Cardiovascular disease (CVD) is the major cause of death in the US, which has resulted in an intense search for CVD risk factors. Recent efforts have focused on novel CVD risk factors, as conventional risk factors may explain <50% of CVD. Endothelial progenitor cells (EPCs) are one such novel CVD risk factor. Endurance exercise training increases EPC number;however, most previous studies assessed only EPC numbers and colony forming units, which represent a minimal characterization of EPC function. This proposal expands on our previous work to study the cellular/molecular mechanisms underlying training-related changes in ex vivo EPC function, using a cross-sectional comparison combined with exercise training in sedentary older adults and training cessation in older endurance-trained athletes. We also will determine whether these training- induced changes translate to improved in vivo endothelial function. To better characterize ex vivo EPC function we will measure NADPH oxidase activity and expression, nitric oxide (NO) and reactive oxygen species (ROS) levels, and tube formation in CD34+-derived putative EPCs, under both standard and atherogenic culture environments. Our Hypothesis #1 is, that on a cross-sectional basis, older athletes will have better ex vivo EPC function under standard culture conditions and in response to an atherogenic culture environment than matched older sedentary individuals. Our definition of "better" EPC function is lower ex vivo EPC NADPH oxidase expression/activity and ROS levels and higher NO levels and tube formation. We will also assess in vivo endothelial function to determine if it can be used as a clinical index of ex vivo EPC function. Our Hypothesis #2 is that exercise training in sedentary individuals will improve, and training cessation in older athletes will worsen, ex vivo EPC function under standard culture conditions and in response to an atherogenic environment and in vivo endothelial function. These results will allow us to validly conclude that exercise training improves ex vivo EPC and in vivo endothelial function. We will then perform mechanistic studies by manipulating NADPH oxidase activity and NO levels in cultures to assess the degree to which EPC function in sedentary subjects can be improved by mimicking the intracellular EPC milieu evident in athletes. Our Hypothesis #3 is that both inhibiting NADPH oxidase and increasing intracellular NO in putative EPCs from sedentary individuals and from athletes after stopping training will improve ex vivo EPC function to levels similar to those of trained athletes. This mechanistic approach will allow us to quantify the extent to which exercise training effects on EPC function are a function of changes in EPC NADPH oxidase activity. Very few studies have addressed the interaction between EPCs, as a novel CVD risk factor, and exercise training, and virtually no studies have utilized human subjects and extended the studies to the cellular, metabolic, and mechanistic levels. Thus, we are in a unique position to expand dramatically our understanding of the mechanisms that underlie the benefits of exercise training on this novel CVD risk factor.

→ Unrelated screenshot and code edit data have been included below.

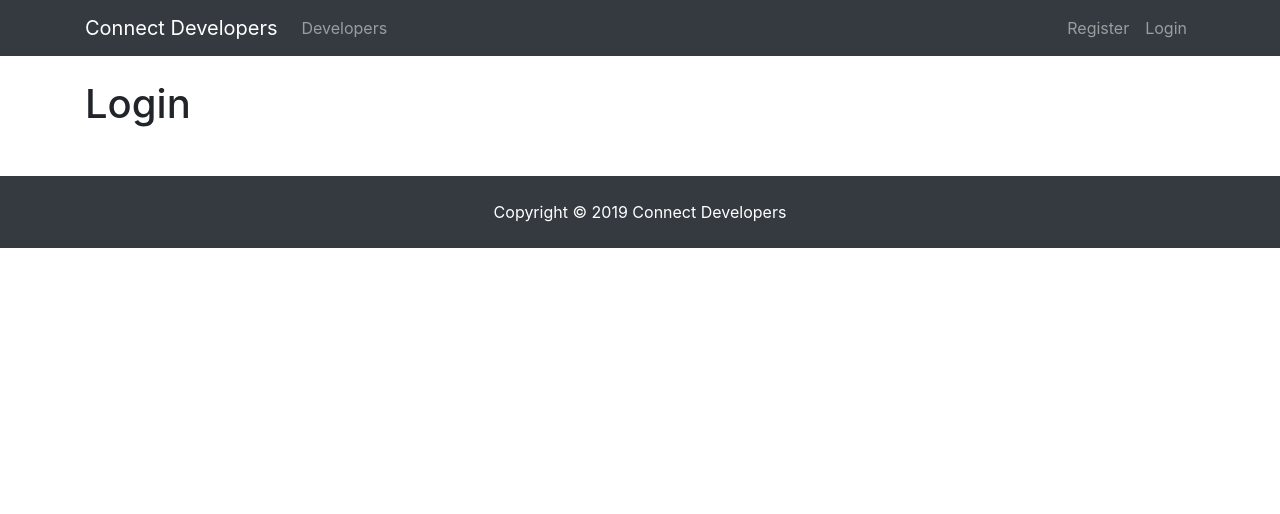
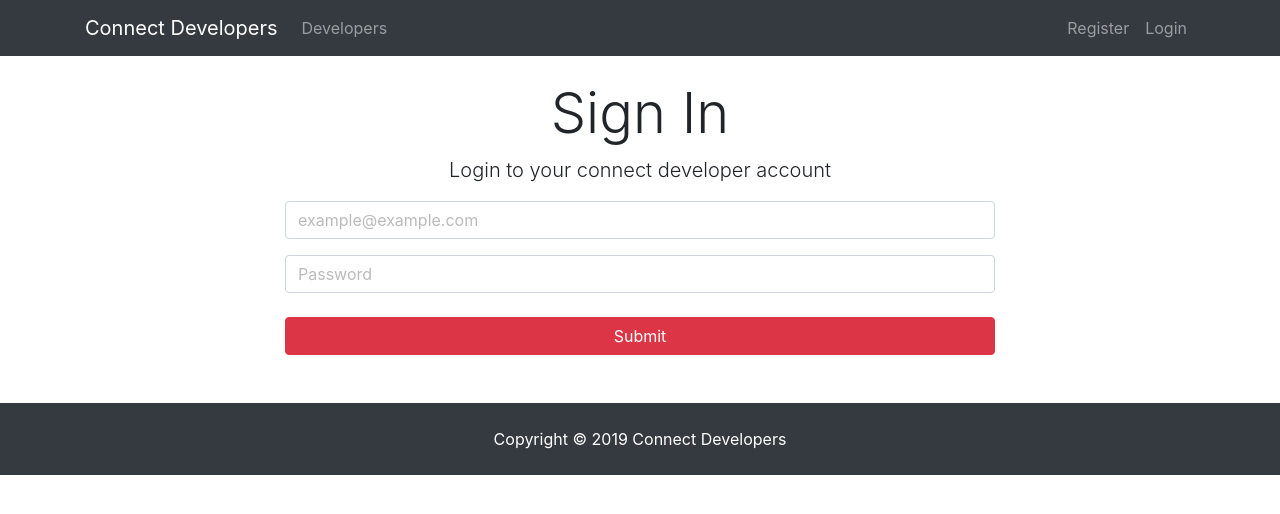
Before and after one commit to SendiSteve/connect_developers, a React (Create React App) app in the folder client/: page /login in a window 1280 px wide. Shown: the top 514 px of the page. Built offline with nearby package versions, Linux system fonts and the light colour scheme.

Commit message:
Add UI for login

```diff
--- a/client/src/components/auth/login.js
+++ b/client/src/components/auth/login.js
@@ -3,9 +3,29 @@ import React, {Component} from 'react'
 class Register extends Component{
     render() {
         return (
-            <div>
-                <h1>Login</h1>
-            </div>
+            <div className="login">
+                    <div className="container">
+                        <div className="row">
+                            <div className="col-md-8 m-auto">
+                                <h1 className="display-4 text-center">Sign In</h1>
+                                <p className="lead text-center">
+                                    Login to your connect developer account
+                                </p>
+                                <form>
+                                    <div className="form-group">
+                                        <input type="email" className="form-control" placeholder="example@example.com" name="email" required />
+                                    </div>
+                                    <div className="form-group">
+                                        <input type="password" className="form-control" placeholder="Password" name="password" required />
+                                    </div>
+
+                                    <input type="submit" className="btn btn-danger btn-block mt-4" />
+
+                                </form>
+                            </div>
+                        </div>
+                    </div>
+                </div>
         )
     }
 }
```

Many of the cardiovascular diseases that are so prevalent in the US are the result of damage to the internal lining of blood vessels, the endothelium. The endothelium is repaired by endothelial progenitor cells that are present in our blood. This project proposes to determine how exercise training affects the function of these cells, as well as examining the potential cellular and molecular mechanisms underlying any observed changes.
|Jenkins, Nathan T; Landers, Rian Q; Thakkar, Sunny R et al. (2011) Prior endurance exercise prevents postprandial lipaemia-induced increases in reactive oxygen species in circulating CD31+ cells. J Physiol 589:5539-53|